WHAT YOU SHOULD DO:
The response should consist of every line below, unchanged.

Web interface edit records

Start of Block

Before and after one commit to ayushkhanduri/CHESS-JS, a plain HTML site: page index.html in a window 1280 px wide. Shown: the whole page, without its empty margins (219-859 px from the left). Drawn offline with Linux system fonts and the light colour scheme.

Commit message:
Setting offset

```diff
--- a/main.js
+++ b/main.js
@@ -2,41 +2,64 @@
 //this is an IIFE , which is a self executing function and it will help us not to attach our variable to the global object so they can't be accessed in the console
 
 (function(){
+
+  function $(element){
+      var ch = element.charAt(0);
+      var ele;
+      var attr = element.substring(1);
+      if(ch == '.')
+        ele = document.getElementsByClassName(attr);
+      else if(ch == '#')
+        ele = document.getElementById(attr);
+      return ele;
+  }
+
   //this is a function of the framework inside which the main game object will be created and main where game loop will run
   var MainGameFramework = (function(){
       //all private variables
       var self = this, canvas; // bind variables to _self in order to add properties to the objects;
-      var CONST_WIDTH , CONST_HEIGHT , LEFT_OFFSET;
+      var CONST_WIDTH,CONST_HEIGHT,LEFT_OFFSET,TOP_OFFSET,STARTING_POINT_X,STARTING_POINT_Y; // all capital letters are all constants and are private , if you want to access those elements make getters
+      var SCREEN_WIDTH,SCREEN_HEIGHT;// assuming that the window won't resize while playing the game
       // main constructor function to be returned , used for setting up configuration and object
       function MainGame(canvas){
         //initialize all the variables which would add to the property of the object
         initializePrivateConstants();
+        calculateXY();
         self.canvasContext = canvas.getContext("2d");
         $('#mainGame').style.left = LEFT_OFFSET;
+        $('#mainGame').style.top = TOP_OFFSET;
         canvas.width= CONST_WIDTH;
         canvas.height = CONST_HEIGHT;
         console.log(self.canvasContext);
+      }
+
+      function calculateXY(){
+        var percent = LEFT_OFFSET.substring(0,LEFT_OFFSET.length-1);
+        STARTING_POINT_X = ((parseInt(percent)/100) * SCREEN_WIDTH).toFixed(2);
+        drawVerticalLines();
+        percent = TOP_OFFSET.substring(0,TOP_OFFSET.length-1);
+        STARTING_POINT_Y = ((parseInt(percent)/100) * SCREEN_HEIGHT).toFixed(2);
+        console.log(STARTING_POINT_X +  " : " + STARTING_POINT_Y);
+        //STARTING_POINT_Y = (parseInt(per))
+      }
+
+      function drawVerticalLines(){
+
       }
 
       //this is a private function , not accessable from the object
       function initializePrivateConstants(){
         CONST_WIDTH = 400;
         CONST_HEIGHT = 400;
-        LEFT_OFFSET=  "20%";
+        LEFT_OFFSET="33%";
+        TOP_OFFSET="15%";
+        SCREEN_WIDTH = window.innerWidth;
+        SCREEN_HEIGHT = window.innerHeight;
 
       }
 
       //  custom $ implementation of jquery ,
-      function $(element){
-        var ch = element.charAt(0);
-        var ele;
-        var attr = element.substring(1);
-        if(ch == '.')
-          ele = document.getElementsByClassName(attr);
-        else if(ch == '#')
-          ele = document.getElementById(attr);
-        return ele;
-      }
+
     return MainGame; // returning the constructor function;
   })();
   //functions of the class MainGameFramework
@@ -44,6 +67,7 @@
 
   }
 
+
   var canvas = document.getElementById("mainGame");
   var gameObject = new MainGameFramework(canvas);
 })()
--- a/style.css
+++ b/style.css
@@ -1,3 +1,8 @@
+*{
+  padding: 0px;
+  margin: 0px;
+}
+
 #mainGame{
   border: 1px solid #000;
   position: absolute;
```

End of Block

REPLY:
Before and after one commit to ayushkhanduri/CHESS-JS, a plain HTML site: page index.html in a window 1280 px wide. Shown: the whole page, without its empty margins (219-859 px from the left). Drawn offline with Linux system fonts and the light colour scheme.

Commit message:
Setting offset

```diff
--- a/main.js
+++ b/main.js
@@ -2,41 +2,64 @@
 //this is an IIFE , which is a self executing function and it will help us not to attach our variable to the global object so they can't be accessed in the console
 
 (function(){
+
+  function $(element){
+      var ch = element.charAt(0);
+      var ele;
+      var attr = element.substring(1);
+      if(ch == '.')
+        ele = document.getElementsByClassName(attr);
+      else if(ch == '#')
+        ele = document.getElementById(attr);
+      return ele;
+  }
+
   //this is a function of the framework inside which the main game object will be created and main where game loop will run
   var MainGameFramework = (function(){
       //all private variables
       var self = this, canvas; // bind variables to _self in order to add properties to the objects;
-      var CONST_WIDTH , CONST_HEIGHT , LEFT_OFFSET;
+      var CONST_WIDTH,CONST_HEIGHT,LEFT_OFFSET,TOP_OFFSET,STARTING_POINT_X,STARTING_POINT_Y; // all capital letters are all constants and are private , if you want to access those elements make getters
+      var SCREEN_WIDTH,SCREEN_HEIGHT;// assuming that the window won't resize while playing the game
       // main constructor function to be returned , used for setting up configuration and object
       function MainGame(canvas){
         //initialize all the variables which would add to the property of the object
         initializePrivateConstants();
+        calculateXY();
         self.canvasContext = canvas.getContext("2d");
         $('#mainGame').style.left = LEFT_OFFSET;
+        $('#mainGame').style.top = TOP_OFFSET;
         canvas.width= CONST_WIDTH;
         canvas.height = CONST_HEIGHT;
         console.log(self.canvasContext);
+      }
+
+      function calculateXY(){
+        var percent = LEFT_OFFSET.substring(0,LEFT_OFFSET.length-1);
+        STARTING_POINT_X = ((parseInt(percent)/100) * SCREEN_WIDTH).toFixed(2);
+        drawVerticalLines();
+        percent = TOP_OFFSET.substring(0,TOP_OFFSET.length-1);
+        STARTING_POINT_Y = ((parseInt(percent)/100) * SCREEN_HEIGHT).toFixed(2);
+        console.log(STARTING_POINT_X +  " : " + STARTING_POINT_Y);
+        //STARTING_POINT_Y = (parseInt(per))
+      }
+
+      function drawVerticalLines(){
+
       }
 
       //this is a private function , not accessable from the object
       function initializePrivateConstants(){
         CONST_WIDTH = 400;
         CONST_HEIGHT = 400;
-        LEFT_OFFSET=  "20%";
+        LEFT_OFFSET="33%";
+        TOP_OFFSET="15%";
+        SCREEN_WIDTH = window.innerWidth;
+        SCREEN_HEIGHT = window.innerHeight;
 
       }
 
       //  custom $ implementation of jquery ,
-      function $(element){
-        var ch = element.charAt(0);
-        var ele;
-        var attr = element.substring(1);
-        if(ch == '.')
-          ele = document.getElementsByClassName(attr);
-        else if(ch == '#')
-          ele = document.getElementById(attr);
-        return ele;
-      }
+
     return MainGame; // returning the constructor function;
   })();
   //functions of the class MainGameFramework
@@ -44,6 +67,7 @@
 
   }
 
+
   var canvas = document.getElementById("mainGame");
   var gameObject = new MainGameFramework(canvas);
 })()
--- a/style.css
+++ b/style.css
@@ -1,3 +1,8 @@
+*{
+  padding: 0px;
+  margin: 0px;
+}
+
 #mainGame{
   border: 1px solid #000;
   position: absolute;
```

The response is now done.